**Work item**
Keep only those lines of the records that include the string "flex".

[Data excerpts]

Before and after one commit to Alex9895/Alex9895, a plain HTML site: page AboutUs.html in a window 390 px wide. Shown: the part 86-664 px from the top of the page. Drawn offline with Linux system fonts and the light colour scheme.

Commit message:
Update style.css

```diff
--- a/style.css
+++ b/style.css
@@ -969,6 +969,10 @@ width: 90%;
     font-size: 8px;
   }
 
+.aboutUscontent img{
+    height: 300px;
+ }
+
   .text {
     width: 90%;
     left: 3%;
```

--

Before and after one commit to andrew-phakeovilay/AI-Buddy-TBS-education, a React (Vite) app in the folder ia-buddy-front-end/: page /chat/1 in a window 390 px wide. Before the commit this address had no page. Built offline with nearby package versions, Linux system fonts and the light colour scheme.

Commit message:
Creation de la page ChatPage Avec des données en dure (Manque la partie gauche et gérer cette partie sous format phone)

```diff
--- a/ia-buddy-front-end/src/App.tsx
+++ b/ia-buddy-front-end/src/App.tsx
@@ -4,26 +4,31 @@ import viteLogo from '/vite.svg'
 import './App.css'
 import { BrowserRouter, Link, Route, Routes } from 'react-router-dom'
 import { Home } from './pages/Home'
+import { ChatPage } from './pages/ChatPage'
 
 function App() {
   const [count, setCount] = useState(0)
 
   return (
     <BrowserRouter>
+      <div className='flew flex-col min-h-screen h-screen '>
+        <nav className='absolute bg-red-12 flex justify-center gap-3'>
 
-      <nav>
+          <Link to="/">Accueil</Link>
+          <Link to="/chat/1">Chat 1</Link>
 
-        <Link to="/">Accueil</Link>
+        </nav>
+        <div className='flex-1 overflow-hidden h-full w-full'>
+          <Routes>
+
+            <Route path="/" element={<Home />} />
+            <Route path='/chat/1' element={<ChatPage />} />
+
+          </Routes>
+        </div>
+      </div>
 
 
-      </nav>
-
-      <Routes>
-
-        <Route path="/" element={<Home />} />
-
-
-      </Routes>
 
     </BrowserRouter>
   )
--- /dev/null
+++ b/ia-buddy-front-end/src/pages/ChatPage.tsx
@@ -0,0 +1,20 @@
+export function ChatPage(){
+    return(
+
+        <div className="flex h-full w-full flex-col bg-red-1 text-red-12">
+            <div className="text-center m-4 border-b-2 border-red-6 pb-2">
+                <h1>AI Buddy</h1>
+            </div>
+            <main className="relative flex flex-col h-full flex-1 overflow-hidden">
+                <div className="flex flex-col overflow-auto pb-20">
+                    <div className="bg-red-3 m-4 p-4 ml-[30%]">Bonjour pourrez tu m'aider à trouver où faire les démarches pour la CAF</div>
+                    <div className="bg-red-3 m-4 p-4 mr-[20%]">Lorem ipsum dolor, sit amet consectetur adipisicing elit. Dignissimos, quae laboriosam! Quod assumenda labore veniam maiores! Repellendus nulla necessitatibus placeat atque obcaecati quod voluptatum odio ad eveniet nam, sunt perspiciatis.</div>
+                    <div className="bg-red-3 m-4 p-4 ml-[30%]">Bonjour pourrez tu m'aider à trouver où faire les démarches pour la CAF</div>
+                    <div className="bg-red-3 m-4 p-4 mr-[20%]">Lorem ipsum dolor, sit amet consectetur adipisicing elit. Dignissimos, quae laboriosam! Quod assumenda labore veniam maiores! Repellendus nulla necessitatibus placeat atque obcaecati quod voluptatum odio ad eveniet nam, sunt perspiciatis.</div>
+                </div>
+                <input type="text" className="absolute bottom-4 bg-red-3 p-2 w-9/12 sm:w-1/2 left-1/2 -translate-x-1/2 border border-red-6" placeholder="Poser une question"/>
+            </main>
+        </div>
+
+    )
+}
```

**Written response**
+      <div className='flew flex-col min-h-screen h-screen '>
+        <nav className='absolute bg-red-12 flex justify-center gap-3'>
+        <div className='flex-1 overflow-hidden h-full w-full'>
+        <div className="flex h-full w-full flex-col bg-red-1 text-red-12">
+            <main className="relative flex flex-col h-full flex-1 overflow-hidden">
+                <div className="flex flex-col overflow-auto pb-20">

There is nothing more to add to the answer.